Is Remington’s $33 Million Offer Enough to End Sandy Hook Massacre Case?
Lawyers for families of those killed in the mass shooting say they are moving “full-steam ahead” after the company did not allow for full access to its internal documents.
From the outset, legal experts said the case faced long odds, running headfirst into barriers that are built into federal law and protect gun companies from most litigation.
The case, brought by the families of those killed in the massacre at Sandy Hook Elementary School in Connecticut, seeks to hold responsible the companies that made and sold the weapon used in the attack, in part by unearthing documents they hoped would reveal the gun industry’s inner workings.
The families acknowledged the hurdles they faced, but saw the lawsuit as a gamble worth taking.
Now, after winding through the courts for nearly seven years, the suit has yielded an offer: Remington, which made the AR-15-style Bushmaster that was used in the 2012 attack, has proposed settling with the families for $33 million as a trial date looms.
The company’s offer underscores the viability of the novel strategy the families have adopted to pierce the legal shield that guards gun makers, offering a potential road map to the survivors and relatives of victims involved in other mass shootings.
The Sandy Hook plaintiffs are considering the offer, which includes $3.66 million apiece for each of the nine families who are pursuing the suit. But a lawyer for the families, Joshua D. Koskoff, added that his clients were still moving “full-steam ahead” toward trial.

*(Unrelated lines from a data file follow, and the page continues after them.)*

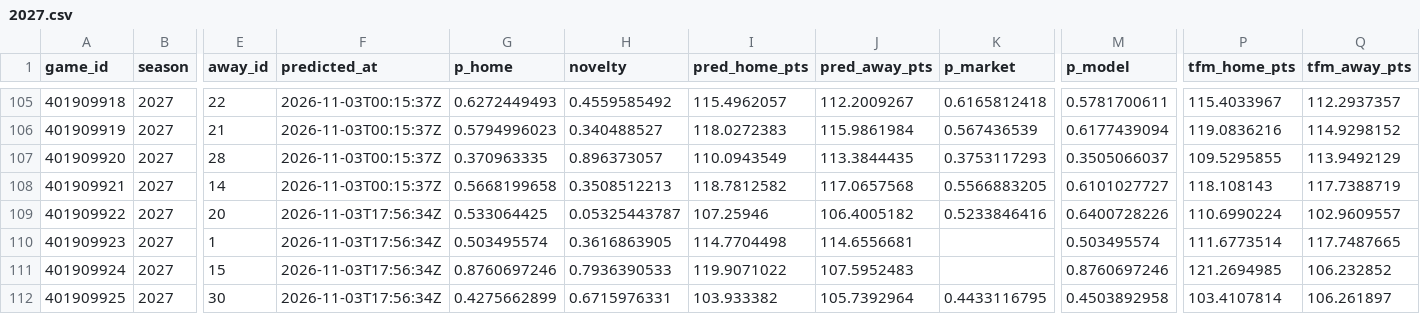
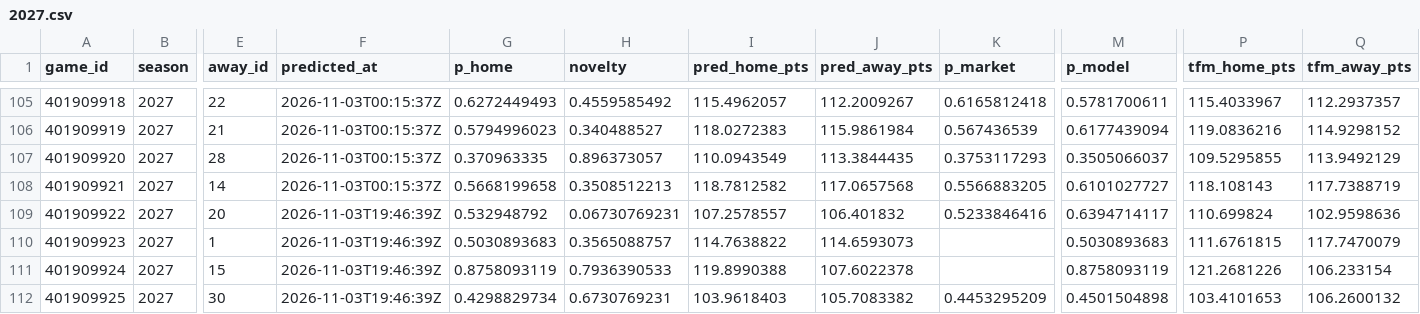
Before and after one commit to martinez-hub/nbaPredicts, a CSV file: data/predictions/2027.csv, drawn as a sheet; only a part is shown, gaps mark what is left out; the diff covers the shown part only; the diff names each change by its address in the sheet, - before the commit and + after, or states it on an @@ line.

```diff
--- a/data/predictions/2027.csv
+++ b/data/predictions/2027.csv
-F109:F112 (predicted_at): 2026-11-03T17:56:34Z
+F109:F112 (predicted_at): 2026-11-03T19:46:39Z
-G109 (p_home): 0.533064425
+G109 (p_home): 0.532948792
-H109 (novelty): 0.05325443787
+H109 (novelty): 0.06730769231
-I109 (pred_home_pts): 107.25946
+I109 (pred_home_pts): 107.2578557
-J109 (pred_away_pts): 106.4005182
+J109 (pred_away_pts): 106.401832
-M109 (p_model): 0.6400728226
+M109 (p_model): 0.6394714117
-P109 (tfm_home_pts): 110.6990224
+P109 (tfm_home_pts): 110.699824
-Q109 (tfm_away_pts): 102.9609557
+Q109 (tfm_away_pts): 102.9598636
-G110 (p_home): 0.503495574
+G110 (p_home): 0.5030893683
-H110 (novelty): 0.3616863905
+H110 (novelty): 0.3565088757
-I110 (pred_home_pts): 114.7704498
+I110 (pred_home_pts): 114.7638822
-J110 (pred_away_pts): 114.6556681
+J110 (pred_away_pts): 114.6593073
-M110 (p_model): 0.503495574
+M110 (p_model): 0.5030893683
-P110 (tfm_home_pts): 111.6773514
+P110 (tfm_home_pts): 111.6761815
-Q110 (tfm_away_pts): 117.7487665
+Q110 (tfm_away_pts): 117.7470079
-G111 (p_home): 0.8760697246
+G111 (p_home): 0.8758093119
-I111 (pred_home_pts): 119.9071022
+I111 (pred_home_pts): 119.8990388
-J111 (pred_away_pts): 107.5952483
+J111 (pred_away_pts): 107.6022378
-M111 (p_model): 0.8760697246
+M111 (p_model): 0.8758093119
-P111 (tfm_home_pts): 121.2694985
+P111 (tfm_home_pts): 121.2681226
-Q111 (tfm_away_pts): 106.232852
+Q111 (tfm_away_pts): 106.233154
-G112 (p_home): 0.4275662899
+G112 (p_home): 0.4298829734
-H112 (novelty): 0.6715976331
+H112 (novelty): 0.6730769231
-I112 (pred_home_pts): 103.933382
+I112 (pred_home_pts): 103.9618403
-J112 (pred_away_pts): 105.7392964
+J112 (pred_away_pts): 105.7083382
-K112 (p_market): 0.4433116795
+K112 (p_market): 0.4453295209
-M112 (p_model): 0.4503892958
+M112 (p_model): 0.4501504898
-P112 (tfm_home_pts): 103.4107814
+P112 (tfm_home_pts): 103.4101653
-Q112 (tfm_away_pts): 106.261897
+Q112 (tfm_away_pts): 106.2600132
```
Also changed, not shown: 96 edited cells elsewhere in this file, data/player_predictions/2027.csv, 1 other file.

The families have long said that they want a jury to see the company’s behind-the-scenes communications, including, possibly, those in which they outline plans for marketing the weapon — a central component of the suit.